On the SHFE, the June gold contract was down by 0.5% while the December silver contract was off by 0.8%.
In wider markets, geopolitical tensions in the Middle East have pushed the spot Brent crude oil price higher this morning at $73.27 per barrel, compared with last week’s low of $69.70 per barrel.
The yield on benchmark US 10-year treasuries has stabilized at 2.4011% and edged mildly higher from last week’s close of 2.3935%. There was little change on the German 10-year bund yield which remains in negative territory and was recently quoted at -0.1000%.
Asian equity markets were mixed this morning: Nikkei (+0.24%), Hang Seng (-0.63%), CSI 300 (-0.85%) and the ASX 200 (+1.74%).

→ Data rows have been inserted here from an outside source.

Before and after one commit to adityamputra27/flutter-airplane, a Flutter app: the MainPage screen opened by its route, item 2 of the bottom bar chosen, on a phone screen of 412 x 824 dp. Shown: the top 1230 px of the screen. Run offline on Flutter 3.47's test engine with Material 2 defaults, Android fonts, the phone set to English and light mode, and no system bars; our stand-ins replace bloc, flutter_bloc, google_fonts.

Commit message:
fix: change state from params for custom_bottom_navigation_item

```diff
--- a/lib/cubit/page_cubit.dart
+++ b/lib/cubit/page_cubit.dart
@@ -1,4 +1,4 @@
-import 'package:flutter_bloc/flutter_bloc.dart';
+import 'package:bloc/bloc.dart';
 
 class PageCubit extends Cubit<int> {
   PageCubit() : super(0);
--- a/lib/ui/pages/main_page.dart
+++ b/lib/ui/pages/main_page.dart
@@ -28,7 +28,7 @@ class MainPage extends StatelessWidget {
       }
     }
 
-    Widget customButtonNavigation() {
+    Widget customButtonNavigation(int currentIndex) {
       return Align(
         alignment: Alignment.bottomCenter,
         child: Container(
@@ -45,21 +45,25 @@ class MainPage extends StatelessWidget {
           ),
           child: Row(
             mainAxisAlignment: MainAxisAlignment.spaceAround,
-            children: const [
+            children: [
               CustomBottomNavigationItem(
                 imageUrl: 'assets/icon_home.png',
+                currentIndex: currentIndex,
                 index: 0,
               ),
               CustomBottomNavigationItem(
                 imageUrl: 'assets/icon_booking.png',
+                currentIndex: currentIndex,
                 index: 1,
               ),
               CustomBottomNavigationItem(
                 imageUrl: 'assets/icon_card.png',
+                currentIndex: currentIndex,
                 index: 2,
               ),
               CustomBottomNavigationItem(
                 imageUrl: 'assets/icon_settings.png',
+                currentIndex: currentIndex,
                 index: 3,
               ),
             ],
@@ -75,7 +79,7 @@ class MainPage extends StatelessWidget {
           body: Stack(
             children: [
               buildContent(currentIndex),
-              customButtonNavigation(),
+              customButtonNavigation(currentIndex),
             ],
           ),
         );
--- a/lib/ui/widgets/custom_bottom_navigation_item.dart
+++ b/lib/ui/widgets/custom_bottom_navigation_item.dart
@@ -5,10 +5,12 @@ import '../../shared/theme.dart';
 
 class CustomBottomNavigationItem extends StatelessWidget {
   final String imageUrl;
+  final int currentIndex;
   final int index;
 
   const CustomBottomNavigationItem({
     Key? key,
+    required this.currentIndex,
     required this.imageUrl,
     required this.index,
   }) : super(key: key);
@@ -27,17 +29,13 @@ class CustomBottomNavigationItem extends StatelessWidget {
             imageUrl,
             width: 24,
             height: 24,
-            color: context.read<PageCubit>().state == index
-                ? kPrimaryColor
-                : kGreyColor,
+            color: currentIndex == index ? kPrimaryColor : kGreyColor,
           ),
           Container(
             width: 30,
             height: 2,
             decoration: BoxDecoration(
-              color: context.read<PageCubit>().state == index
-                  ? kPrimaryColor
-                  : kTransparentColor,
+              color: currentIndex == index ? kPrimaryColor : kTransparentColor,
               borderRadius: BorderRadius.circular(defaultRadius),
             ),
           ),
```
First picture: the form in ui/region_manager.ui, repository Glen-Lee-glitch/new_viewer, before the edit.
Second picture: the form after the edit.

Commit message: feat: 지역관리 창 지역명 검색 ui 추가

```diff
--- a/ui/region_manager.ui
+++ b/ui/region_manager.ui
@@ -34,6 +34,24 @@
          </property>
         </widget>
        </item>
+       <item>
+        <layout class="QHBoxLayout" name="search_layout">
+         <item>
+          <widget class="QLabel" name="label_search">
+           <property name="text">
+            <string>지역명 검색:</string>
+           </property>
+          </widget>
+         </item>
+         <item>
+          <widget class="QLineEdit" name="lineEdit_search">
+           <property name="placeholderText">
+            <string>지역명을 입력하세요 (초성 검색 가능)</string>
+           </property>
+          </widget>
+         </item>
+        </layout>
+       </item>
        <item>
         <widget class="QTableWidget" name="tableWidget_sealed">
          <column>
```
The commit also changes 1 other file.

US major indices were negative across the board at the close of trading on Friday May 17, with the Dow down 0.38%. S&P500 down 0.58% and with Nasdaq leading the decline, down 1.04% due to fragile global risk sentiment.
The dollar index maintained its upward trend and was recently quoted at 98.00, a contrast to last Monday’s low of 97.03. Sterling (1.2745) and the Australian dollar (0.6930) both saw some gains this morning, up 0.19% and 0.84% respectively. Meanwhile, the Japanese yen was weaker at (110.08) and the euro at (1.1160) is almost unchanged from Friday’s close of 1.1158.
The yuan continues to weaken at 6.9119, compared with around 6.7100 in mid-April before the escalation in the US-China trade dispute.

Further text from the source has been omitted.